Now that I have discussed what is needed for an identification, let’s get to my favorite part- identifying the bones! The first part is to determine which part of the skeleton it’s from. If it is a long bone, it could be from the arm or the leg. If I am given a shaft with no distal end, one way to tell the difference is a humerus has a round shaft and a thick wall. The tibia has a thinner wall and the shaft appears to be triangular in shape. It is much easier to determine between the two if the have an articular surface, the femur has a round proximal end where it attaches to the pelvis, whereas the humerus has a half circular proximal end that attaches to the scapula. The hand and toe bones appear similar in shape to long bones but are much smaller in size. Any oddly shaped bones —and I mean very odd shapes — come from the skull. Thin, blade-like bones come from the pelvis or the scapula. A good way to distinguish between vertebra is to look at the vertebral bodies, they stack up to form the spine: cervical vertebra has a small circular body, the thoracic vertebra are circular, and the lumbar are larger in size and are shaped like jellybeans.
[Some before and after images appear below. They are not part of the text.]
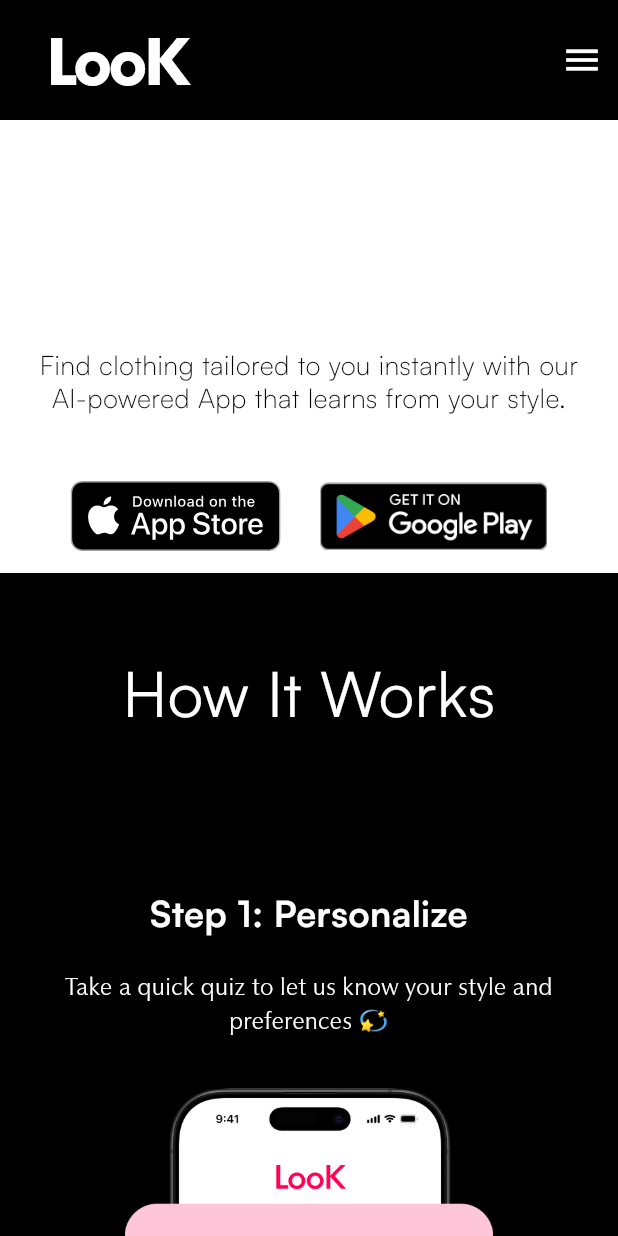
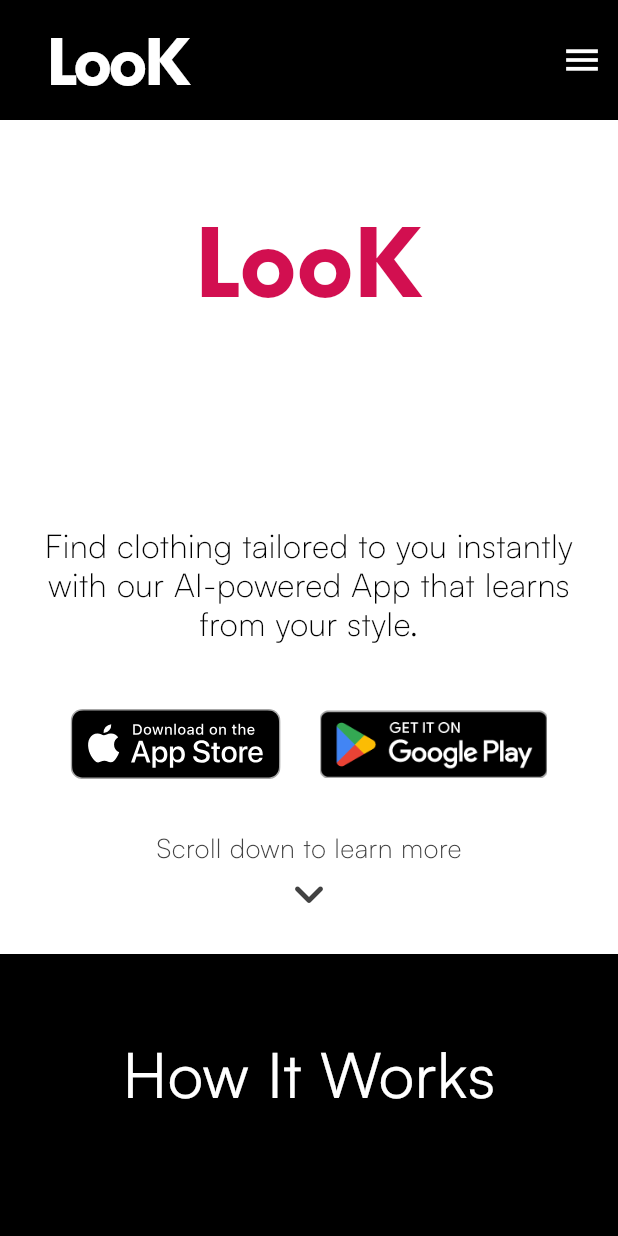
Before and after one commit to ambotwist/LooKweb, a Flutter app: the screen it shows after launch, on a phone screen of 412 x 824 dp. Run offline on Flutter 3.47's test engine with Material 3 defaults, Android fonts, the phone set to English and light mode, and no system bars; our stand-ins replace flutter_svg; project files that could hold a hidden picture were left out.

Commit message:
made the homepage more attractive on mobile.

```diff
--- a/lib/sections/home_section.dart
+++ b/lib/sections/home_section.dart
@@ -120,6 +120,22 @@ class MobileHomePageTitleSection extends StatelessWidget {
       mainAxisSize: MainAxisSize.min,
       crossAxisAlignment: CrossAxisAlignment.center,
       children: [
+        Text(
+          'LooK',
+          style: TextStyle(
+            fontSize: getResponsiveFontSize(
+              context,
+              baseSize: 72,
+              minSize: 62,
+              maxSize: 72,
+            ),
+            fontWeight: FontWeight.w700,
+            height: 1.1,
+            fontFamily: 'Ofelia',
+            color: AppTheme.lightTheme.colorScheme.secondary,
+          ),
+        ),
+        const SizedBox(height: 40),
         RichText(
           textAlign: TextAlign.center,
           text: TextSpan(
@@ -146,16 +162,16 @@ class MobileHomePageTitleSection extends StatelessWidget {
             ],
           ),
         ),
-        const SizedBox(height: 20),
+        const SizedBox(height: 30),
         Text(
           'Find clothing tailored to you instantly with our AI-powered App that learns from your style.',
           textAlign: TextAlign.center,
           style: TextStyle(
             fontSize: getResponsiveFontSize(
               context,
-              baseSize: 24,
-              minSize: 18,
-              maxSize: 24,
+              baseSize: 26,
+              minSize: 22,
+              maxSize: 26,
             ),
             fontWeight: FontWeight.w300,
             height: 1.2,
@@ -182,7 +198,28 @@ class MobileHomePageTitleSection extends StatelessWidget {
                   child: Image.asset('assets/icons/get_it_on_google_play.png'),
                 )),
           ],
-        )
+        ),
+        const SizedBox(height: 20),
+        Text(
+          'Scroll down to learn more',
+          style: TextStyle(
+            fontSize: getResponsiveFontSize(
+              context,
+              baseSize: 24,
+              minSize: 18,
+              maxSize: 24,
+            ),
+            fontWeight: FontWeight.w300,
+            height: 1.2,
+            color: Colors.grey.shade800,
+          ),
+        ),
+        Icon(
+          Icons.keyboard_arrow_down_rounded,
+          size: 40,
+          color: Colors.grey.shade800,
+        ),
+        const SizedBox(height: 20),
       ],
     );
   }
--- a/lib/theme/app_theme.dart
+++ b/lib/theme/app_theme.dart
@@ -86,7 +86,7 @@ class AppTheme {
       colorScheme: ColorScheme.light(
         primary: Colors.black,
         onPrimary: Colors.white,
-        secondary: const Color.fromARGB(255, 92, 83, 86),
+        secondary: const Color.fromARGB(255, 210, 15, 80),
         onSecondary: Colors.white,
         surface: Colors.white,
         onSurface: Colors.black,
```
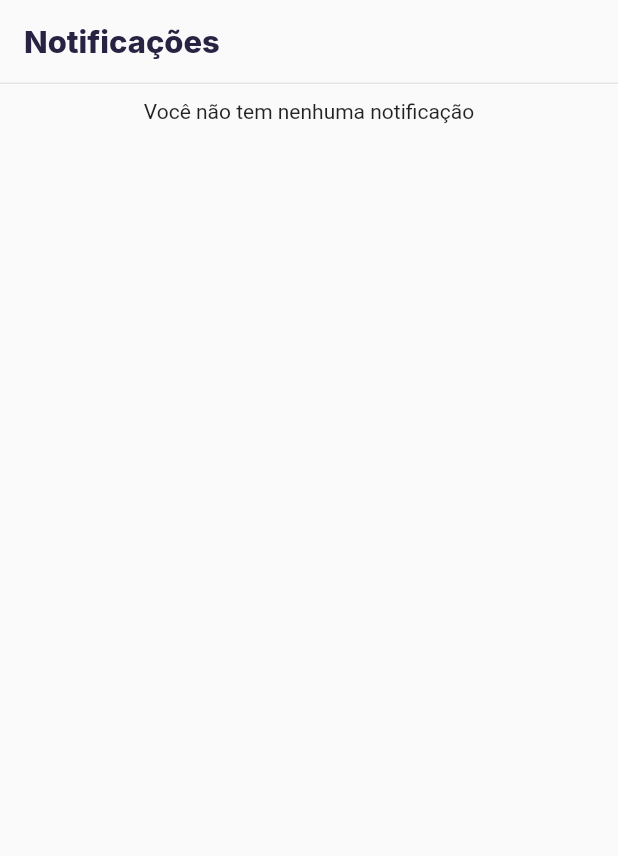
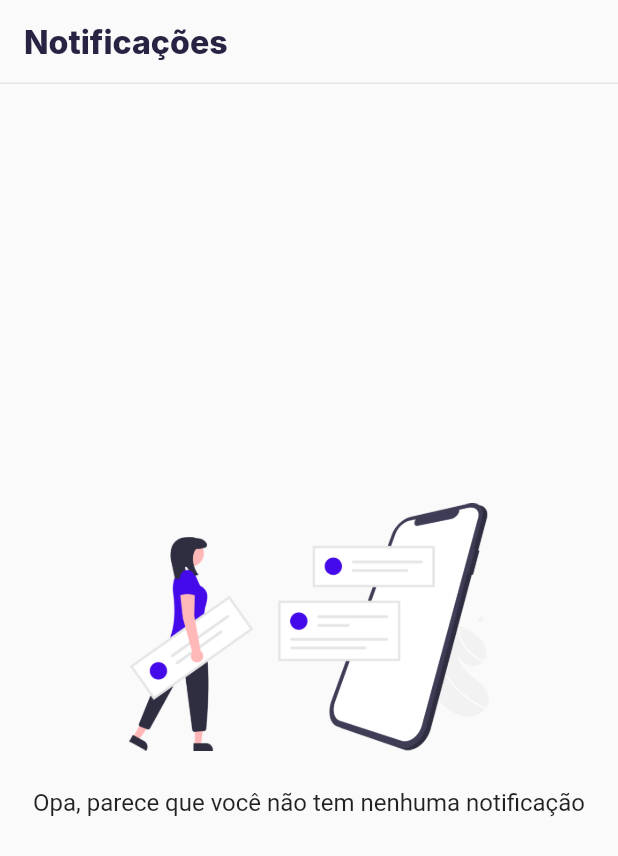
Before and after one commit to mvelosos/eveenz-mobile, a Flutter app: the NotificationsPage screen opened by its route, on a phone screen of 412 x 824 dp. Shown: the top 856 px of the screen. Run offline on Flutter 3.47's test engine with Material 2 defaults, Android fonts, the phone set to English and light mode, and no system bars; our stand-ins replace auto_size_text, carousel_slider, dartz, device_preview, dio, font_awesome_flutter and 13 more; missing offline and left inert: action_cable, flutter_facebook_auth, onesignal_flutter; accounts and stored records are empty; network calls fail.

Commit message:
wip notifications_page

```diff
--- a/lib/app/pages/notifications/notifications_page.dart
+++ b/lib/app/pages/notifications/notifications_page.dart
@@ -74,7 +74,7 @@ class _NotificationsPageState extends State<NotificationsPage> {
           title: Text(
             'Notificações',
             style: GoogleFonts.inter(
-              fontSize: size.height * .025,
+              fontSize: size.height * .026,
               color: AppColors.darkPurple,
               fontWeight: FontWeight.w800,
             ),
@@ -121,14 +121,24 @@ class _NotificationsPageState extends State<NotificationsPage> {
                             return SizedBox.shrink();
                           },
                         )
-                      : ListView(
-                          children: [
-                            SizedBox(height: 10),
-                            Text(
-                              'Você não tem nenhuma notificação',
-                              textAlign: TextAlign.center,
-                            ),
-                          ],
+                      : Center(
+                          child: Column(
+                            mainAxisAlignment: MainAxisAlignment.center,
+                            children: [
+                              Image(
+                                image: AssetImage(
+                                  'assets/images/no_notifications.png',
+                                ),
+                                height: constraints.maxHeight * .2,
+                              ),
+                              SizedBox(height: 25),
+                              Text(
+                                'Opa, parece que você não tem nenhuma notificação',
+                                textAlign: TextAlign.center,
+                                style: TextStyle(fontSize: 16),
+                              ),
+                            ],
+                          ),
                         ),
                 ),
                 // TextButton(
```
Also changed, not shown: assets/images/no_notifications.png (added).
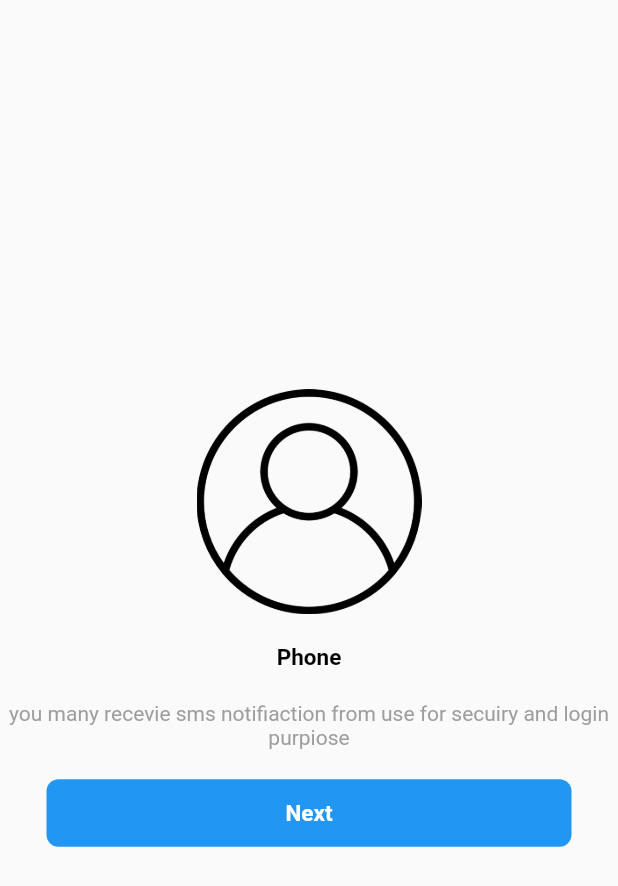
After one commit to 01himanshugautam/Instagram-Clone, a Flutter app: the screen it shows after launch, after a tap on "Create an account", on a phone screen of 412 x 824 dp. The commit adds this screen. Shown: the top 886 px of the screen. Run offline on Flutter 3.47's test engine with Material 2 defaults, Android fonts, the phone set to English and light mode, and no system bars.

Commit message:
add login and signup screen

```diff
--- a/lib/auth_screen.dart
+++ b/lib/auth_screen.dart
@@ -1,4 +1,6 @@
 import 'package:flutter/material.dart';
+import 'package:instagram_clone/login_screen.dart';
+import 'package:instagram_clone/signup_screen.dart';
 
 class AuthScreen extends StatelessWidget {
   const AuthScreen({super.key});
@@ -21,7 +23,16 @@ class AuthScreen extends StatelessWidget {
               width: 200,
             ),
             const SizedBox(height: 45),
-            Container(
+            GestureDetector(
+              onTap: () {
+                Navigator.push(
+                  context,
+                  MaterialPageRoute(
+                    builder: (context) => SignUpScreen(),
+                  ),
+                );
+              },
+              child: Container(
                 height: 45,
                 width: 350,
                 decoration: BoxDecoration(
@@ -35,15 +46,26 @@ class AuthScreen extends StatelessWidget {
                       fontWeight: FontWeight.bold),
                 ),
               ),
+            ),
             const SizedBox(
               height: 15,
             ),
-            const Text(
+            GestureDetector(
+              onTap: () {
+                Navigator.push(
+                  context,
+                  MaterialPageRoute(
+                    builder: (context) => LoginScreen(),
+                  ),
+                );
+              },
+              child: const Text(
                 "Login",
                 style: TextStyle(
                     color: Colors.blue,
                     fontSize: 15,
                     fontWeight: FontWeight.bold),
+              ),
             ),
           ],
         ),
--- /dev/null
+++ b/lib/login_screen.dart
@@ -0,0 +1,12 @@
+import 'package:flutter/material.dart';
+
+class LoginScreen extends StatelessWidget {
+  const LoginScreen({super.key});
+
+  @override
+  Widget build(BuildContext context) {
+    return Scaffold(
+      body: Center(child: Text("Login Screen")),
+    );
+  }
+}
--- /dev/null
+++ b/lib/signup_screen.dart
@@ -0,0 +1,56 @@
+import 'package:flutter/material.dart';
+
+class SignUpScreen extends StatelessWidget {
+  const SignUpScreen({super.key});
+
+  @override
+  Widget build(BuildContext context) {
+    return Scaffold(
+      body: Container(
+        width: 500,
+        child: Column(
+          mainAxisAlignment: MainAxisAlignment.center,
+          children: [
+            Image.asset(
+              'assets/images/user.png',
+              height: 150,
+              width: 150,
+            ),
+            SizedBox(height: 20),
+            Text(
+              "Phone",
+              style: TextStyle(
+                  color: Colors.black,
+                  fontSize: 15,
+                  fontWeight: FontWeight.bold),
+            ),
+            SizedBox(height: 20),
+            Text(
+              "you many recevie sms notifiaction from use for secuiry and login purpiose",
+              textAlign: TextAlign.center,
+              style: TextStyle(
+                color: Colors.grey,
+                fontSize: 14,
+              ),
+            ),
+            SizedBox(height: 20),
+            Container(
+              height: 45,
+              width: 350,
+              decoration: BoxDecoration(
+                  color: Colors.blue, borderRadius: BorderRadius.circular(8)),
+              alignment: Alignment.center,
+              child: const Text(
+                "Next",
+                style: TextStyle(
+                    color: Colors.white,
+                    fontSize: 15,
+                    fontWeight: FontWeight.bold),
+              ),
+            ),
+          ],
+        ),
+      ),
+    );
+  }
+}
```
Lines whose indentation alone changed are shown as unchanged.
Ribs are thin and long. If a rib is fragmented it could be mistaken for a long bone. Or you could be like me and mistake it for a mandible. While doing my analysis, I came across a piece of fragmented rib, the portion where it attaches with the thoracic vertebra and I thought the structure looked very similar to a mandible. I kept flipping madly through pages of books to find out which animals’ mandible it could be, but I was having the hardest time finding an answer. It wasn’t until I consulted with another faunal analyst that I got my answer- it was actually a rib! Faunal analysis can be intriguing but sometimes it can be difficult to make an identification out of context even though it is apparent it belongs to an articulated skeleton. This fact is this a challenge for anthropologists and archaeologists alike who are trying to build a model of how past peoples lived, based on tiny thrown away fragments of pottery or reworked stone.
They sort of look similar, right? Okay, maybe not.
Sometimes looking at a book is not enough. The pictures and illustrations within them are nice, because they can help you deduce the species. However, I cannot stress the importance of looking at comparative collection. Collections contain the bones of a known species. The more time spent familiarizing oneself with the bones, the easier it becomes to correctly identify a species. Even if a collection is not as wide or complete, it is still advantageous to peruse because it is possible to check if you have the correct element (like a rib) or can give you a hint to look for another species within the same size range. Whenever I am completely puzzled or need confirmation, I will turn to another faunal expert for their advice. After I have used all of my resources, I feel confident in making my positive identification. I learned that, in some cases it is not possible to make an accurate identification, the best approach is to refrain from claiming positive identification, so another attempt can be made later with additional expertise or techniques.
This internship has taught me a lot about faunal analysis. Now, I am better acquainted with faunal remains and confident in my abilities to make an identification. Not only did I learn about animal bones, but I learned about the career options for archeologists within the National Parks Department and the work they do. I definitely see this as a career option for me. Most importantly, I have a new appreciation for Texas’ history. I am appreciative to the National Parks Department for protecting our Nation’s history.
Gilbert, B. Miles. Mammalian Osteology. Missouri Archaeological Society, Inc., 1990.